Are Artificial Sweeteners Safe?
By Dr. Justin Marchegiani
Artificial sweeteners such as aspartame and sucralose are low- or zero-calorie alternatives to natural sweeteners. Without much other information, this sounds like a great option for those trying to lose weight or improve their health, but there are actually many hidden dangers and side effects that stem from the consumption of artificial sweeteners.
How Artificial Sweeteners Affect Your Health
Time and time again studies have shown that artificial sweeteners negatively impact your health. Researchers were astonished to discover that regular drinkers of diet soda were three times more likely to develop stroke and dementia. Consuming artificial sweeteners has also been linked to higher rates of depression, kidney damage, type 2 diabetes, arthritis, multiple sclerosis, headaches and migraines, hyperthyroidism, lupus, brain tumors, low blood sugar, and cardiovascular disease!
When you consume diet or sugar-free products, the zero-calorie artificial sweeteners play tricks on your taste buds and on your brain. Your brain senses sweetness, and our bodies expect the calories that usually follow with the sweet signal. Studies show your body can still produce an insulin spike, hence the relationship between sugar-free sweeteners and diabetes.
In addition to an unwarranted insulin spike, the lack of calories in artificial sweeteners leaves you very unsatisfied, and research shows people fill the calorie gap with other foods in order to become satiated. And since artificial sweeteners range from 200-20,000 times sweeter than sugar, they are addictive. Consumers of these sweeteners literally become addicted and crave more and sweeter foods.
Another large contributor to the dangers of artificial sweeteners is the effect that they have on the microbiome. Artificial sweeteners disturb the bacteria in your gut, which can cause glucose intolerance even in healthy people, and tampers with the gut-brain connection.
Where to Find Artificial Sweeteners
Artificial sweeteners are often hiding in plain sight. Most products labeled “diet,” “sugar-free,” and “low-sugar” will contain artificial sweeteners.
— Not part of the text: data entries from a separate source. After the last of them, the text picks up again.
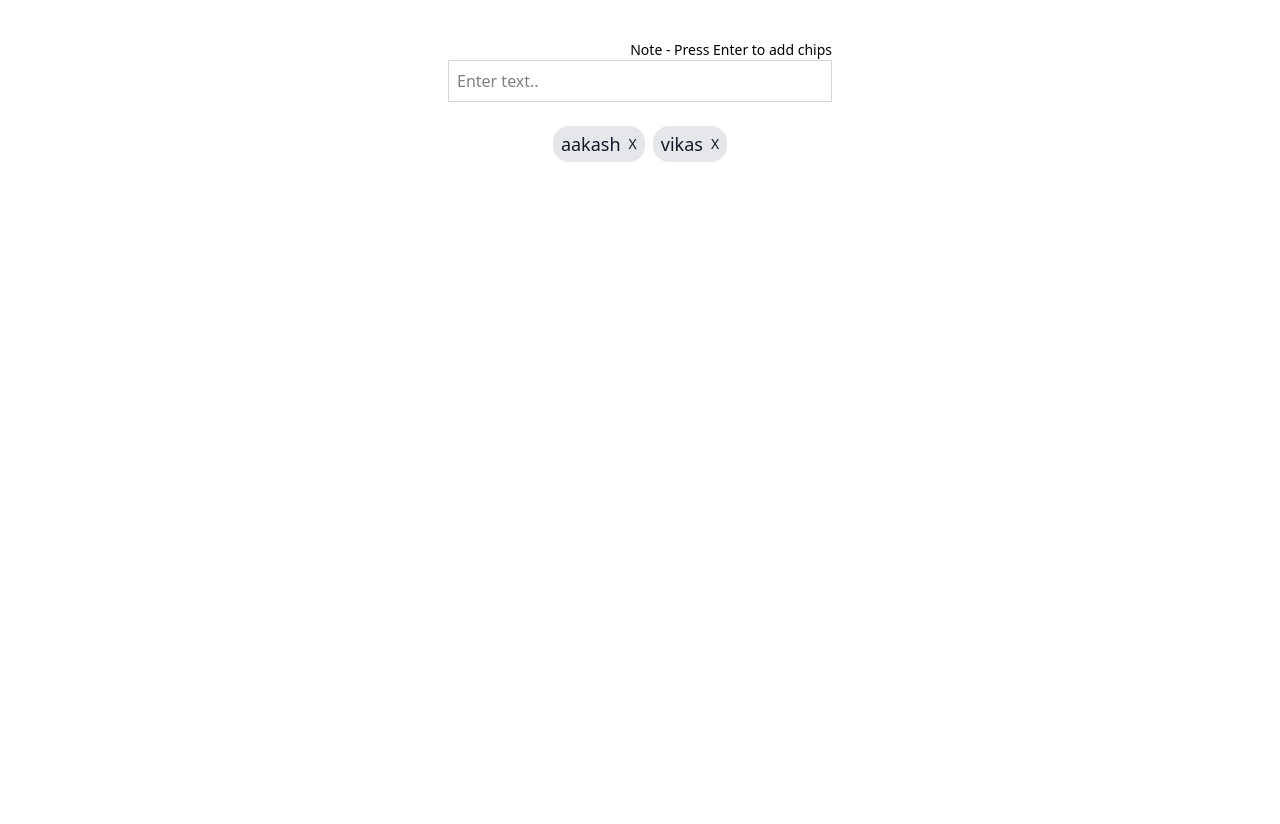
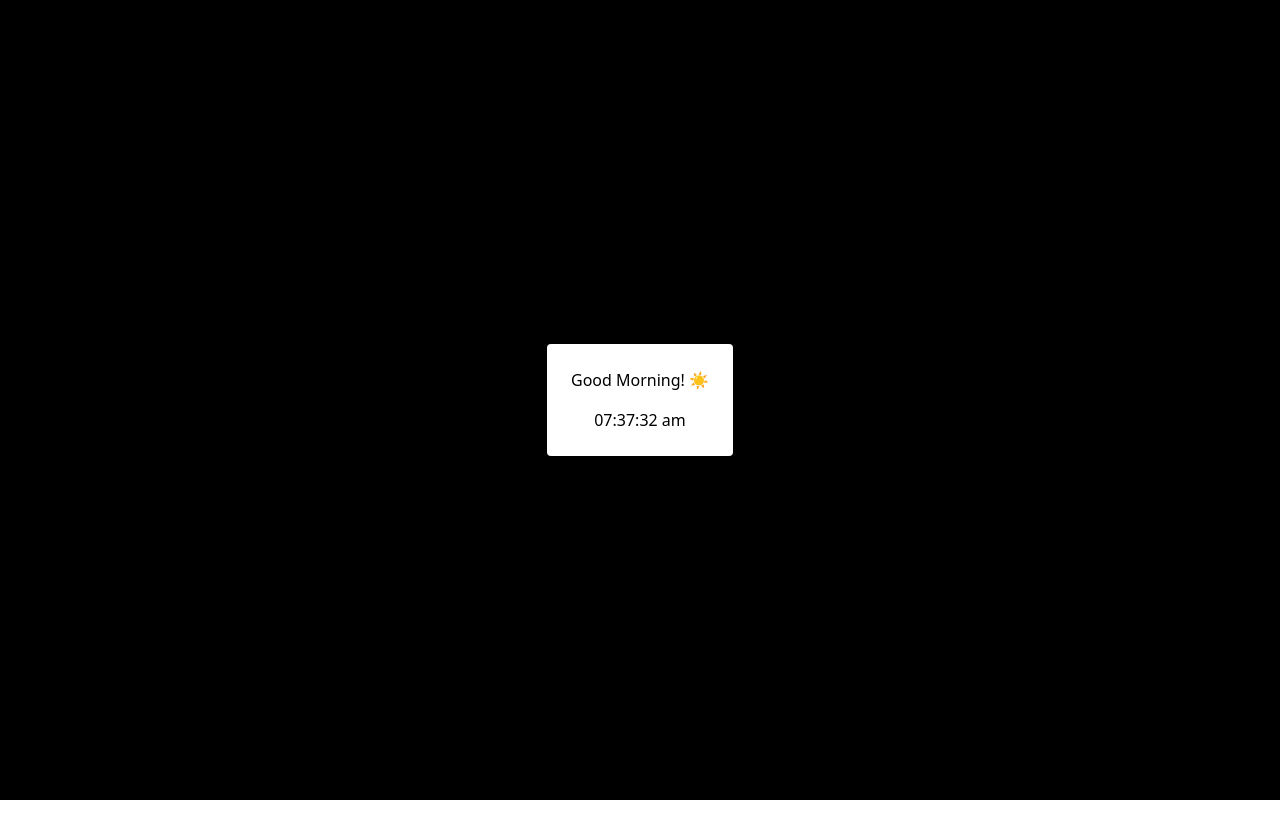
Before and after one commit to aakashojha68/react-interview-prep, a React (Vite) app: page / in a window 1280 px wide. After the commit the page ends 800 px from the top, so only its background shows below. Built offline with nearby package versions, Linux system fonts and the light colour scheme.

Commit message:
03-dynamic-greeting-app

```diff
--- /dev/null
+++ b/src/03-dynamic-greeting-app/DynamicGreetingApp.jsx
@@ -0,0 +1,74 @@
+import { useEffect, useState } from "react";
+
+/*
+🧩 Problem: Build a Dynamic Greeting App
+Create a small app in React that shows a greeting message and the current time. The greeting should change automatically based on the time of day.
+
+✅ Requirements
+Show the Current Time
+
+Use JavaScript's toLocaleTimeString() method to display the current time.
+
+The time should update every second (like a digital clock).
+
+Display a Greeting Based on Time
+
+Between 5 AM to 12 PM → Show "Good Morning! ☀️"
+
+Between 12 PM to 5 PM → Show "Good Afternoon! 🌤️"
+
+Between 5 PM to 9 PM → Show "Good Evening! 🌆"
+
+Between 9 PM to 5 AM → Show "Good Nigth! 🌙✨"
+
+Auto Update
+
+The greeting and time should update on their own without needing a refresh.
+
+*/
+
+const DynamicGreetingApp = () => {
+  const [date, setDate] = useState(new Date());
+
+  useEffect(() => {
+    const id = setInterval(() => setDate(new Date()), 1000);
+    return () => clearInterval(id);
+  }, []);
+
+  const generateText = () => {
+    const hr = date.getHours();
+    if (hr >= 5 && hr < 12) {
+      return "Good Morning! ☀️";
+    } else if (hr >= 12 && hr < 17) {
+      return "Good Afternoon! 🌤️";
+    } else if (hr >= 17 && hr < 21) {
+      return "Good Evening! 🌆";
+    } else {
+      return "Good Night! 🌙✨";
+    }
+  };
+
+  return (
+    <div className="min-h-screen bg-black flex justify-center items-center">
+      <div className=" bg-white rounded p-6 text-center">
+        <h1>{generateText()}</h1>
+        <h1 className="mt-4">
+          {date.toLocaleTimeString(["en-IN"], {
+            hour: "2-digit",
+            minute: "2-digit",
+            second: "2-digit",
+          })}
+        </h1>
+      </div>
+    </div>
+  );
+};
+
+export default DynamicGreetingApp;
+
+/*
+
+key learning:
+toLocaleTimeString inbuilt function on date.
+
+*/
--- a/src/App.jsx
+++ b/src/App.jsx
@@ -1,8 +1,9 @@
 import CursorTrackingWithThrottle from "./01-cursor-tracking-with-throttle/CursorTrackingWithThrottle";
 import Chips from "./02-chips/Chips";
+import DynamicGreetingApp from "./03-dynamic-greeting-app/DynamicGreetingApp";
 
 function App() {
-  return <Chips />;
+  return <DynamicGreetingApp />;
 }
 
 export default App;
```
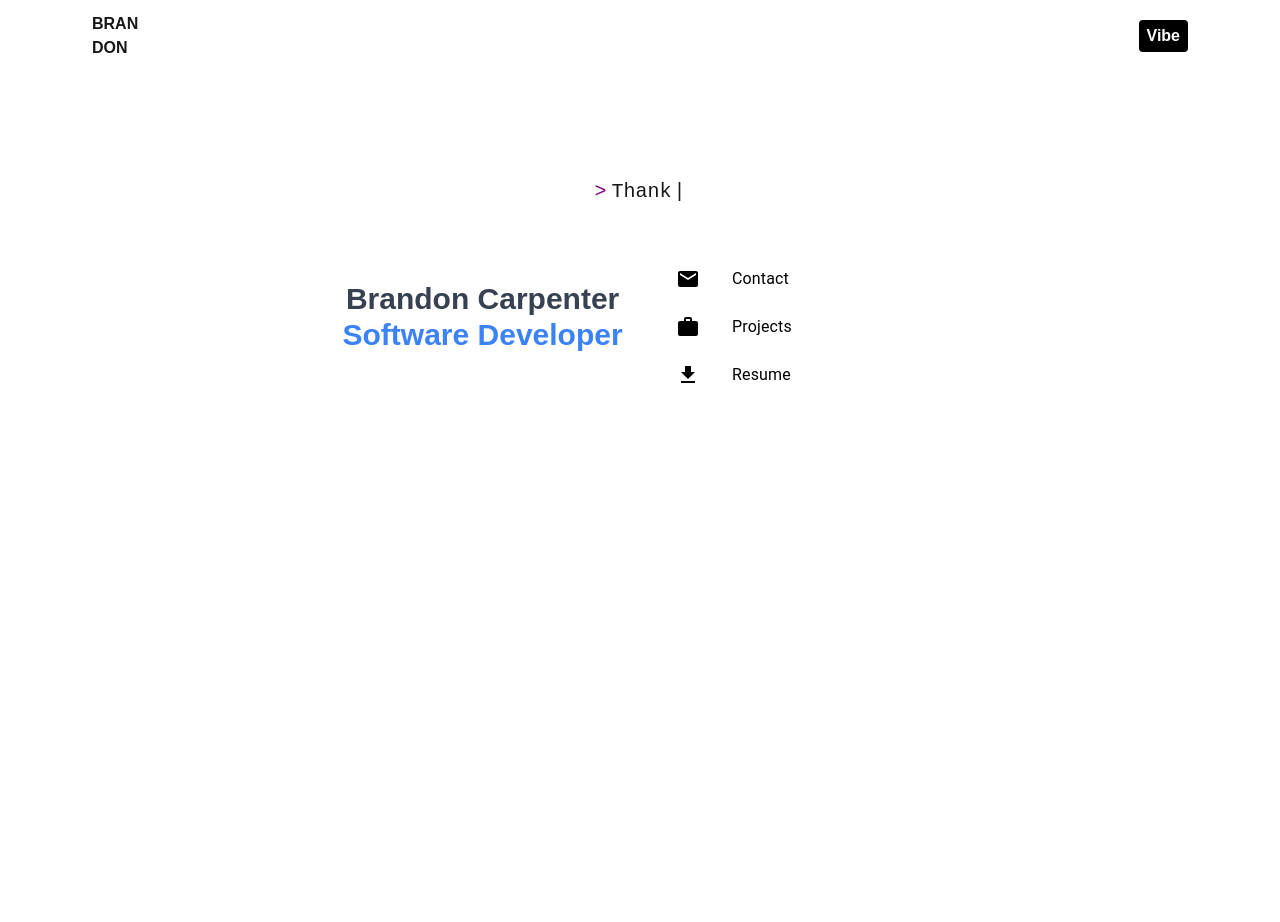
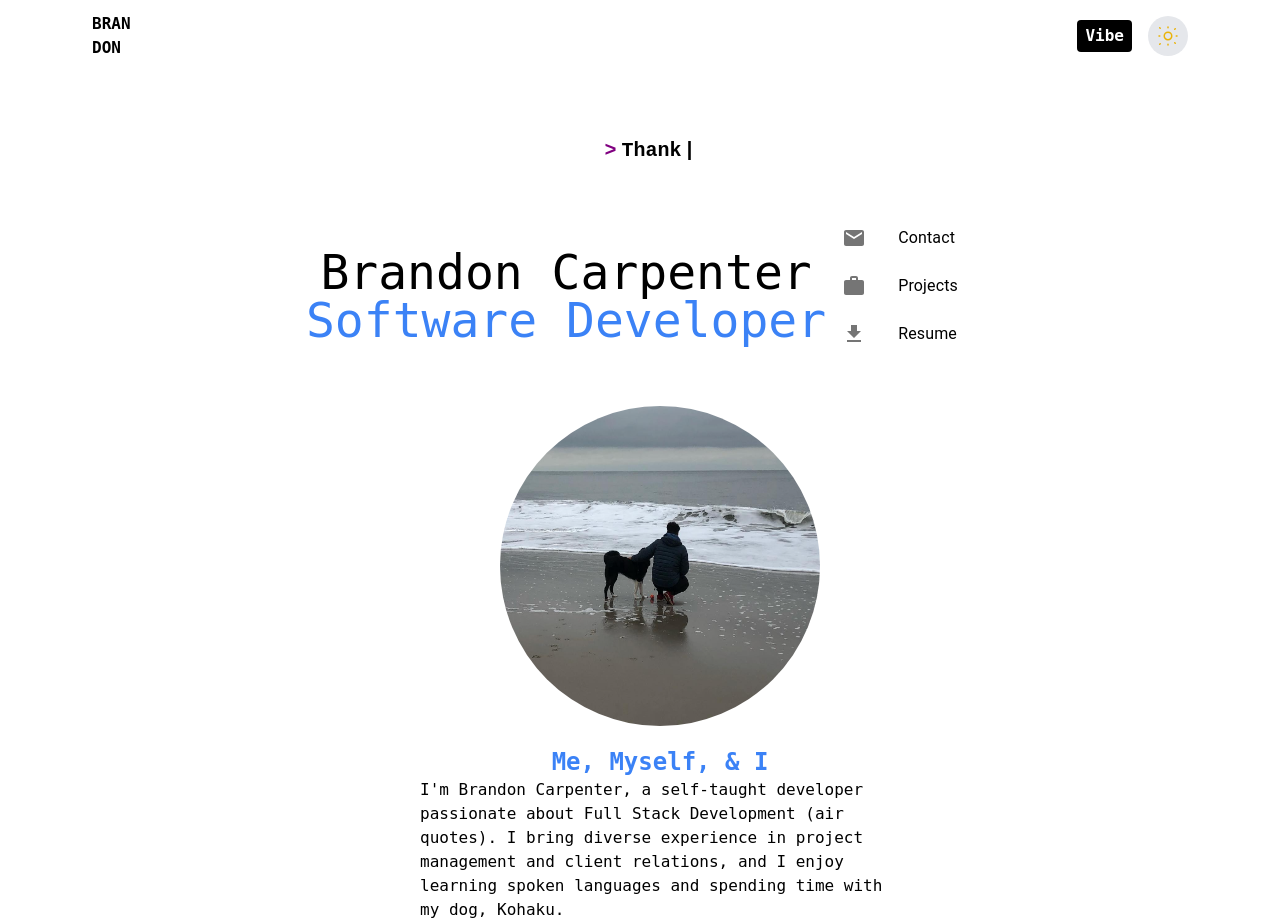
Before and after one commit to BrandonCarp/portfolio_2025, a Next.js app: page / in a window 1280 px wide. Before the commit the page ends 800 px from the top, so only its background shows below. Built offline with nearby package versions, Linux system fonts and the light colour scheme.

Commit message:
portfolio update

```diff
--- /dev/null
+++ b/app/components/AboutMe.tsx
@@ -0,0 +1,18 @@
+import Image from "next/image";
+import Kohaku from './utility/menkohaku.png';
+
+export default function AboutMe() {
+  return (
+    <div className="mt-10 flex flex-col justify-center items-center w-[100%] tablet:w-[75%] lgTablet:w-[65%] laptop:w-[50%] desktop:w-[40%]">
+      <Image
+        src={Kohaku}
+        alt="Me and Kohaku at the beach"
+        className="rounded-full w-48 h-48 tablet:w-[15rem] tablet:h-[15rem] laptop:w-[20rem] laptop:h-[20rem] mb-5"
+        width={160}
+        height={160}
+      />
+      <h1 className="text-2xl smPhone:text-2xl font-bold text-blue-500">Me, Myself, & I</h1>
+      <p className="text-[16px]">I'm Brandon Carpenter, a self-taught developer passionate about Full Stack Development (air quotes). I bring diverse experience in project management and client relations, and I enjoy learning spoken languages and spending time with my dog, Kohaku.</p>
+    </div>
+  );
+}
--- /dev/null
+++ b/app/components/DarkModeButton.tsx
@@ -0,0 +1,67 @@
+'use client';
+import { useEffect, useState } from "react";
+
+
+export default function DarkModeButton() {
+
+
+  const [darkMode, setDarkMode] = useState(false);
+
+  useEffect(() => {
+    const theme = localStorage.getItem('theme');
+    if (theme === 'dark') {
+      setDarkMode(true);
+      document.documentElement.classList.add('dark');
+    }
+  }, []);
+
+  const toggleTheme = () => {
+    if (darkMode) {
+      document.documentElement.classList.remove('dark');
+      localStorage.setItem('theme', 'light');
+    } else {
+      document.documentElement.classList.add('dark');
+      localStorage.setItem('theme', 'dark');
+    }
+    setDarkMode(!darkMode);
+  };
+
+  return (
+    <>
+
+      {/* <button onClick={toggleTheme} className="flex justify-center items-center m-auto text-lg w-fit dark:bg-sky-500/50 bg-cyan-700 hover:bg-cyan-800 transition-color duration-200 ease-in-out py-3 px-10 rounded-lg text-gray-50 font-semibold py-[10px] px-4">Dark Mode</button> */}
+
+      <button
+        onClick={toggleTheme}
+        className="flex items-center justify-center w-10 h-10 bg-gray-200 dark:bg-gray-800 rounded-full p-2 transition-all duration-300 ease-in-out"
+        aria-label="Toggle Dark Mode"
+      >
+        {darkMode ? (
+          // Moon Icon (Dark Mode)
+          <svg xmlns="http://www.w3.org/2000/svg" viewBox="0 0 24 24" fill="none" stroke="currentColor" strokeWidth="2" strokeLinecap="round" strokeLinejoin="round" className="w-6 h-6 text-gray-500">
+            <path d="M21 12.79A9 9 0 1111.21 3a7 7 0 0010.79 9.79z"></path>
+          </svg>
+
+        ) : (
+          // Sun Icon (Light Mode)
+          <svg
+            xmlns="http://www.w3.org/2000/svg"
+            fill="none"
+            viewBox="0 0 24 24"
+            strokeWidth={1.5}
+            stroke="currentColor"
+            className="w-6 h-6 text-yellow-500 transition-transform duration-300 transform rotate-0"
+          >
+            <path
+              strokeLinecap="round"
+              strokeLinejoin="round"
+              d="M12 3.75v-.75m0 18v-.75M4.22 4.22l-.53-.53m15.56 15.56l-.53-.53M3.75 12h-.75m18 0h-.75M4.22 19.78l-.53.53m15.56-15.56l-.53.53M12 8.25a3.75 3.75 0 110 7.5 3.75 3.75 0 010-7.5z"
+            />
+          </svg>
+        )}
+      </button>
+
+
+    </>
+  )
+}
--- a/app/components/hero/customList.tsx
+++ b/app/components/hero/customList.tsx
@@ -1,11 +1,9 @@
 'use client';
 import React from 'react';
-import { List, ListItemButton, ListItemIcon, ListItemText, Divider } from '@mui/material';
-import { Info, Mail, Work, FileDownload } from '@mui/icons-material';
-
+import { List, ListItemButton, ListItemIcon, ListItemText } from '@mui/material';
+import { Mail, Work, FileDownload } from '@mui/icons-material';
 
 const data = [
-  // { icon: <Info />, label: 'About Me', link: "#about" },
   { icon: <Mail />, label: 'Contact', link: "#contact" },
   { icon: <Work />, label: 'Projects', link: "#projects" },
   { icon: <FileDownload />, label: 'Resume', download: `/resume.pdf` },
@@ -13,12 +11,12 @@ const data = [
 
 export default function CustomizedList() {
   return (
+    <div className="flex items-center justify-center mx-auto">
       <List sx={{ width: '100%', maxWidth: 360 }}>
         {data.map((item) => (
           <ListItemButton
             key={item.label}
             sx={{
-            color: 'black', // Text color
               '&:hover': {
                 backgroundColor: 'lightgrey', // Light grey hover
               },
@@ -27,12 +25,16 @@ export default function CustomizedList() {
             href={item.link || item.download}
             download={item.download ? true : undefined}
           >
-          <ListItemIcon sx={{ color: 'inherit' }}>
+            <ListItemIcon className="text-gray-800 dark:text-gray-200">
               {item.icon}
             </ListItemIcon>
-          <ListItemText primary={item.label} sx={{ color: 'inherit' }} />
+            <ListItemText
+              primary={item.label}
+              className="text-sm smPhone:text-base mdPhone:text-lg tablet:text-xl laptop:text-2xl"
+            />
           </ListItemButton>
         ))}
       </List>
+    </div>
   );
 }
--- a/app/components/hero/heroSection.tsx
+++ b/app/components/hero/heroSection.tsx
@@ -1,16 +1,22 @@
 import CustomizedList from "./customList";
+
 
 export default function HeroSection() {
   return (
-    <div className="flex  items-center justify-center text-center py-10">
-      <div className="w-full mb-5 ">
-        <p className=" font-bold text-black ">
-          <span className="text-gray-700 text-3xl ">Brandon Carpenter</span>
-          <span className="text-blue-500 text-3xl"> Software Developer</span>
+    <div className="
+       items-center justify-center text-center mx-auto mr-8 smPhone:mr-5  smPhone:flex">
+
+      <div className="w-full mt-5 ">
+
+        <p className="flex flex-col  ">
+          <span className=" text-2xl smPhone:text-3xl tablet:text-4xl laptop:text-5xl">Brandon Carpenter</span>
+          <span className=" text-blue-500 text-2xl smPhone:text-3xl tablet:text-4xl laptop:text-5xl"> Software Developer</span>
         </p>
       </div>
+      <div className="flex items-center justify-center mx-auto smPhone:mr-5">
+        <CustomizedList />
+      </div>
 
-      <CustomizedList />
     </div >
   );
 }
--- a/app/components/navbar/navbar.tsx
+++ b/app/components/navbar/navbar.tsx
@@ -1,19 +1,18 @@
 import * as React from 'react';
-import CssBaseline from '@mui/material/CssBaseline';
-import Box from '@mui/material/Box';
-import Container from '@mui/material/Container';
-import MusicButton from "./vibeBtn"
+import MusicButton from "./vibeBtn";
+import DarkModeButton from '../DarkModeButton';
 
 export default function NavBar() {
   return (
-
-    <div className="sticky flex p-3 justify-between items-center  mdPhone:mx-10">
-      <div className='font-bold'>
-        <h1 >BRAN</h1>
+    <div className="sticky flex p-3 justify-between items-center mb-5 mdPhone:mx-10">
+      <div className="font-bold">
+        <h1>BRAN</h1>
         <h1>DON</h1>
       </div>
-      <MusicButton />
+      <div className="flex items-center space-x-4">
+        <MusicButton />
+        <DarkModeButton />
+      </div>
     </div>
-
-  )
+  );
 }
--- a/app/components/typewriter/typewriter.tsx
+++ b/app/components/typewriter/typewriter.tsx
@@ -58,7 +58,7 @@ const TypewriterEffect = () => {
   }, [charIndex, isTypingSecondText, correctText]);
 
   return (
-    <div style={{ fontFamily: "monospace", fontSize: "20px", display: "flex" }}>
+    <div className="font-bold ml-5 text-10 smPhone:text-[20px] mb-10" style={{ fontFamily: "monospace", display: "flex" }}>
       <span style={{ color: "purple", marginRight: "5px" }}>{">"}</span>
       <span>{displayedText}</span>
       {showCursor && <span className="cursor" style={{ marginLeft: "2px" }}>|</span>}
--- a/app/layout.tsx
+++ b/app/layout.tsx
@@ -7,6 +7,7 @@ const geistSans = localFont({
   variable: "--font-geist-sans",
   weight: "100 900",
 });
+
 const geistMono = localFont({
   src: "./fonts/GeistMonoVF.woff",
   variable: "--font-geist-mono",
@@ -31,8 +32,8 @@ export default function RootLayout({
   return (
     <html lang="en">
       <body
-        className={`${geistSans.variable} ${geistMono.variable} antialiased`}
-      >
+        className={`${geistSans.variable} ${geistMono.variable} antialiased dark:bg-gray-900 dark:text-white bg-white text-black `}
+        style={{ fontFamily: "'monospace', 'Roboto', sans-serif" }}>
         {children}
       </body>
     </html>
--- a/app/page.tsx
+++ b/app/page.tsx
@@ -2,16 +2,20 @@
 import NavBar from "./components/navbar/navbar";
 import TypewriterEffect from "./components/typewriter/typewriter";
 import HeroSection from "./components/hero/heroSection";
+import AboutMe from "./components/AboutMe";
+
 export default function Home() {
   return (
     <div className="mx-10 h-screen">
       <NavBar />
-      <div className="flex flex-col space-x-10 justify-center items-center mt-10 h-[50%]">
+      <div className="flex flex-col space-x-10 justify-center items-center  mt-[2.5rem] tablet:mt-[3rem] lgTablet:mt-[3.5rem] laptop:mt-[4rem]">
         <TypewriterEffect />
-        <div>
+        <div className="flex items-center justify-center text-center mx-auto">
           <HeroSection />
         </div>
+        <AboutMe />
       </div>
+
     </ div>
   );
 }
--- a/tailwind.config.ts
+++ b/tailwind.config.ts
@@ -6,12 +6,14 @@ export default {
     "./components/**/*.{js,ts,jsx,tsx,mdx}",
     "./app/**/*.{js,ts,jsx,tsx,mdx}",
   ],
+  darkMode: "selector",
   theme: {
     extend: {
       screens: {
-        smPhone: '320px',
+        smPhone: '400px',
         mdPhone: '540px',
-        tablet: '640px',
+        tablet: '630px',
+        lgTablet: '875px',
         laptop: '1024px',
         desktop: '1280px',
       },
```
Also changed, not shown: app/components/utility/menkohaku.png (added). Lines whose indentation alone changed are shown as unchanged.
Use the following chart to identify common artificial sweeteners and their brand names:
Other sources of artificial sweeteners include:
- Diet soda
- Sugar-free desserts (ice cream, sugar-free baked goods)
- Low-sugar/Sugar-free fruit juice
- Flavored water
- Diet iced tea
- Flavored coffee syrups
- Toothpaste and mouthwash
- Salad dressing
- Packaged Meats
- Sugar-free gum and mints
- Sports and nutrition bars
- Meal replacement shakes and snacks
- Sports drinks
- Sugar-free candy
If you are reducing your sugar intake but still want to sweeten your meal or drink, opt for one of these healthier options instead:
Stevia: Stevia is a plant, and is temperature-stable, meaning you can safely add it to both hot and cold foods and drinks. It is zero-calorie and zero-carb, and has zero of the side effects associated with artificial sweeteners.
*Tip: liquid versions of stevia are easiest to dose.
Organic dates: Dates are another great option. While high in sugar, using dates in moderation provides you with vitamin B, manganese, magnesium, copper, iron, and potassium!
Honey: Raw and local is best! Local honey can help with allergies. Raw honey contains enzymes, antioxidants, iron, zinc, and many other vitamins and minerals that promote healthy gut bacteria. To retain the health benefits of raw honey, keep it away from heat. If you want to use it to flavor a warm beverage, rather than adding it in right after boil, wait until your tea or coffee cools down.
Coconut sugar: Coconut sugar has a low glycemic load, which makes it a great choice as an alternative to sugar. It is also rich in minerals, polyphenols, and antioxidants!
Maple syrup: A sweetener rich in antioxidants and minerals, maple syrup is a simple and natural choice, straight from the tree!
Try swapping diet soda for kombucha, a delicious fermented tea packed with probiotics! They even make kombucha that is flavored to taste like popular types of soda, only the kombucha versions are actually beneficial for your health. If you’re going to have dessert, avoid ‘sugar-free’, ‘diet’, and ‘low-sugar’ packaged foods. While cooking at home, rather than feeling constrained because you are avoiding artificial sweeteners, have fun and experiment with the abundance of natural options available!